Overall Score: around 9

How Much?: $19

This wine is available for purchase on the Internet.

Buy My Award-Winning Book!

small_final_covershot_dropshadow.jpg A wine book like no other. Photographs, essays, and wine recommendations. 2015 Roederer Award Winner.Learn more.

Follow Me On:

Twitter Instagram Delectable Flipboard Pinterest

Most Recent Entries

Vinography Images: Unglamorous Work A Lesson in the Loss of Denis Malbec I'll Drink to That: Kimberly Prokoshyn of Rebelle Restaurant Wine News: What I'm Reading the Week of 6/19/16 Vinography Unboxed: Week of June 12, 2016 Warm Up: Richebourg I'll Drink to That: Jean-Nicolas Méo of Méo-Camuzet Vinography Images: It's Nice to be King It's Time for American Wineries to Grow Up I'll Drink to That: Joy Kull of La Villana Winery

Favorite Posts From the Archives

Wine Will Never Smell the Same Again: Luca Turin and the Science of Scent Forlorn Hope: The Remarkable Wines of Matthew Rorick Debating Robert Parker At His Invitation Passopisciaro Winery, Etna, Sicily: Current Releases Should We Care What Winemakers Say? The Sweet Taste of Freedom: Austria's Ruster Ausbruch Wines 2009 Burgundy Vintage According to Domaine de la Romanée-Conti Charles Banks: The New Man Behind Mayacamas Wine from the Caldera: The Incredible Viticulture of Santorini Why Community Tasting Notes Sites Will Fail Chateau Rayas and the 2012 Vintage of Chateauneuf-du-Pape A Life Indomitable: The Wines of Casal Santa Maria, Portugal Bay Area Bordeaux: Tasting Santa Cruz Mountain Cabernets Forgotten Jewels: Reviving Chile's Old Vine Carignane The First-Timer's Guide to Les Trois Glorieuses of Hospices de Beaune

Archives by Month


Required Reading for Wine Lovers

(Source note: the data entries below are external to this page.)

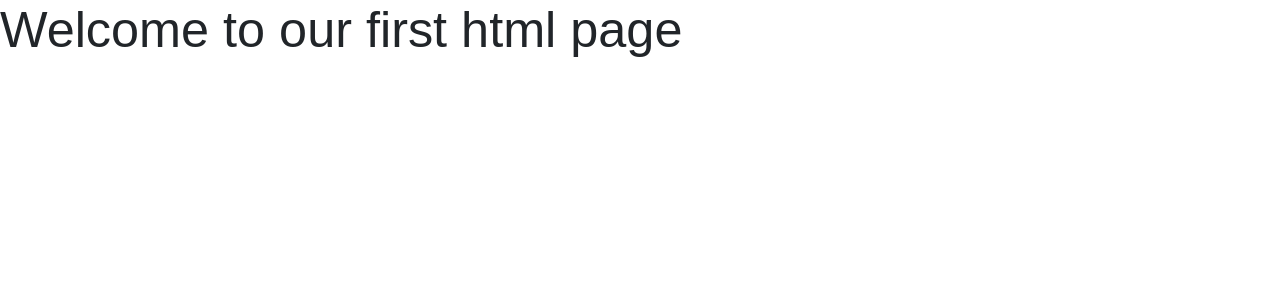
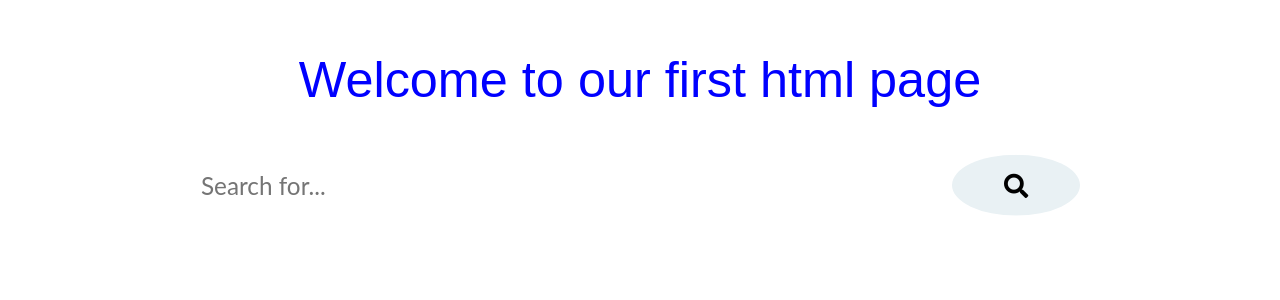
Before and after one commit to Jefex7/trainingExample, a Django app: page / in a window 1280 px wide. Shown: the part 59-359 px from the top of the page. Run offline with Django 4.2, Linux system fonts and the light colour scheme; data that the repository does not hold is empty; some libraries are stand-ins or nearby versions.

Commit message:
Added Search Bar

```diff
--- a/JournalD/JournalD/settings.py
+++ b/JournalD/JournalD/settings.py
@@ -116,7 +116,7 @@ AUTH_PASSWORD_VALIDATORS = [
 
 LANGUAGE_CODE = 'en-us'
 
-TIME_ZONE = 'UTC'
+TIME_ZONE = 'Europe/London'
 
 USE_I18N = True
 
--- a/JournalD/journalAppD/static/css/resource.css
+++ b/JournalD/journalAppD/static/css/resource.css
@@ -1,5 +1,18 @@
 * {
     box-sizing: border-box;
+}
+
+h1  {
+     color: blue;
+     margin-top: 50px;
+     text-align: center;
+     margin-bottom: 70px ;
+ }
+.resourceStyle {
+    position: relative;
+    left: 25%;
+    margin-top : 30px;
+    margin-bottom : 50 px;
 }
 
 body {
@@ -96,3 +109,27 @@ input[type="submit"] {
 .Sunday {
     background-color: lightsalmon;
 }
+
+.main {
+    width: 50%;
+    margin: 50px auto;
+}
+
+/* Bootstrap 4 text input with search icon */
+/*
+.has-search .form-control {
+    padding-left: 2.375rem;
+}
+
+.has-search .form-control-feedback {
+    position: absolute;
+    z-index: 2;
+    display: block;
+    width: 2.375rem;
+    height: 2.375rem;
+    line-height: 2.375rem;
+    text-align: center;
+    pointer-events: none;
+    color: #aaa;
+}
+*/
--- /dev/null
+++ b/JournalD/journalAppD/static/css/searchBar.css
@@ -0,0 +1,141 @@
+
+.search {
+  position: relative;
+  max-width: 1000px;
+  left: 50%;
+  -webkit-transform: translateX(-50%) translateY(-50%);
+          transform: translateX(-50%) translateY(-50%);
+}
+.search * {
+  outline: none;
+  box-sizing: border-box;
+  margin-top : 10px;
+  margin-right: 30px;
+  margin-bottom : 50 px;
+  margin-left: 30px;
+}
+.search__wrapper {
+  position: relative;
+}
+.search__field {
+  width: 20px;
+  height: 50px;
+  color: transparent;
+  font-family: Lato, sans-serif;
+  font-size: 1.35em;
+  padding: 0.35em 50px 0.35em 0;
+  border: 1px solid transparent;
+  border-radius: 0;
+  cursor: pointer;
+  transition: all 0.3s ease-in-out;
+}
+.search__field:focus {
+  border-bottom-color: #ccc;
+  width: 50vw;
+  color: #2b2b2b;
+  cursor: default;
+}
+.search__field:focus ~ .search__icon {
+  background-color: transparent;
+  cursor: pointer;
+  pointer-events: auto;
+}
+.search__icon {
+  position: absolute;
+  top: 0;
+  right: 0;
+  background-color: #e9f1f4;
+  width: 50px;
+  height: 50px;
+  font-size: 1.35em;
+  text-align: center;
+  border-color: transparent;
+  border-radius: 50%;
+  pointer-events: none;
+  display: inline-block;
+  transition: background-color 0.2s ease-in-out;
+}
+.search__field::-webkit-input-placeholder {
+  position: relative;
+  top: 0;
+  left: 0;
+  transition-property: top, color;
+  transition-duration: .1s;
+  -webkit-transform: translateZ(0);
+  transform: translateZ(0);
+  -webkit-backface-visibility: hidden;
+  backface-visibility: hidden;
+  -webkit-perspective: 1000;
+  perspective: 1000;
+}
+.search__field:-moz-placeholder {
+  position: relative;
+  top: 0;
+  left: 0;
+  transition-property: top, color;
+  transition-duration: .1s;
+  -webkit-transform: translateZ(0);
+  transform: translateZ(0);
+  -webkit-backface-visibility: hidden;
+  backface-visibility: hidden;
+  -webkit-perspective: 1000;
+  perspective: 1000;
+}
+.search__field::-moz-placeholder {
+  position: relative;
+  top: 0;
+  left: 0;
+  transition-property: top, color;
+  transition-duration: .1s;
+  -webkit-transform: translateZ(0);
+  transform: translateZ(0);
+  -webkit-backface-visibility: hidden;
+  backface-visibility: hidden;
+  -webkit-perspective: 1000;
+  perspective: 1000;
+}
+.search__field:-ms-input-placeholder {
+  position: relative;
+  top: 0;
+  left: 0;
+  transition-property: top, color;
+  transition-duration: .1s;
+  -webkit-transform: translateZ(0);
+  transform: translateZ(0);
+  -webkit-backface-visibility: hidden;
+  backface-visibility: hidden;
+  -webkit-perspective: 1000;
+  perspective: 1000;
+}
+.search__field::-webkit-input-placeholder[style*=hidden] {
+  color: #83b0c1;
+  font-size: .65em;
+  font-weight: normal;
+  top: -20px;
+  opacity: 1;
+  visibility: visible !important;
+}
+.search__field:-moz-placeholder[style*=hidden] {
+  color: #83b0c1;
+  font-size: .65em;
+  font-weight: normal;
+  top: -20px;
+  opacity: 1;
+  visibility: visible !important;
+}
+.search__field::-moz-placeholder[style*=hidden] {
+  color: #83b0c1;
+  font-size: .65em;
+  font-weight: normal;
+  top: -20px;
+  opacity: 1;
+  visibility: visible !important;
+}
+.search__field:-ms-input-placeholder[style*=hidden] {
+  color: #83b0c1;
+  font-size: .65em;
+  font-weight: normal;
+  top: -20px;
+  opacity: 1;
+  visibility: visible !important;
+}
--- a/JournalD/journalAppD/templates/base.html
+++ b/JournalD/journalAppD/templates/base.html
@@ -31,6 +31,7 @@
           <a class="nav-link disabled"
             >Disabled</a
           >
+
         </li>
       </ul>
     </div>
@@ -39,9 +40,10 @@
 <head>
   <link rel="stylesheet" href="https://cdn.jsdelivr.net/npm/bootstrap@5.2.0-beta1/dist/css/bootstrap.min.css">
   <script src="https://cdn.jsdelivr.net/npm/bootstrap@5.2.0-beta1/dist/js/bootstrap.bundle.min.js"></script>
+   <link rel="stylesheet" href="https://use.fontawesome.com/releases/v5.0.7/css/all.css">
     <link rel="stylesheet" href="{% static 'css/resource.css' %}">
-    <link rel="stylesheet" href="{% static 'css/navbar.css' %}">
-    <title>My Journal App</title>
+    <link rel="stylesheet" href="{% static 'css/searchBar.css' %}">
+
 </head>
 <body>
 {% block content %}
--- a/JournalD/journalAppD/templates/resources.html
+++ b/JournalD/journalAppD/templates/resources.html
@@ -2,26 +2,18 @@
 {% block content %}
 <h1>Welcome to our first html page</h1>
 
-<!--<table>
-    <tr>
-        <th> Date </th>
-        <th> Title </th>
-        <th> Content </th>
-        <th> - </th>
-    </tr>
-    {% for r in resource_list %}
-    <tr>
-         <td>{{ r.date_created }} </td>
-         <td>{{ r.title }} </td>
-         <td>{{ r.content }} </td>
 
-         <td><a href="{% url 'journalAppD:update_resource' r.id %}">Edit Resource</a></td>
-    </tr>
-    {% endfor %}
-    <td><a href="{% url 'journalAppD:create_resource' %}">Create New Resource</a></td>
-</table>-->
+<form class="search">
+  <div class="search__wrapper">
+    <input type="text" name="" placeholder="Search for..." class="search__field">
+    <button type="submit" class="fa fa-search search__icon"></button>
+  </div>
+</form>
+
+
+
 {% for r in resource_list %}
-    <article>
+    <article class="resourceStyle">
         <h2 class="{{ r.date_created|date:'l' }}">
             {{ r.date_created|date:'Y-m-d H:i' }}
         </h2>
@@ -36,4 +28,13 @@
     </article>
 
 {% endfor %}
+<!-- <div class="input-group">-->
+<!--    <input type="text" class="form-control" placeholder="Search this blog">-->
+<!--    <div class="input-group-append">-->
+<!--      <button class="btn btn-secondary" type="button">-->
+<!--        <i class="fa fa-search"></i>-->
+<!--      </button>-->
+<!--    </div>-->
+<!--  </div>-->
+
 {% endblock %}
```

The Oxford Companion to Wine by Jancis Robinson Wine Grapes The World Atlas of Wine by Hugh Johnson to cork or not to cork by George Taber reading between the vines by Terry Theise adventures on the wine route by Kermit Lynch Love By the Glass by Dorothy Gaiter & John Brecher Noble Rot by William Echikson The Science of Wine by Jamie Goode The Judgement of Paris by George Taber The Wine Bible by Karen MacNeil The Botanist and the Vintner by Christy Campbell The Emperor of Wine by Elin McCoy The Taste of Wine by Emile Peynaud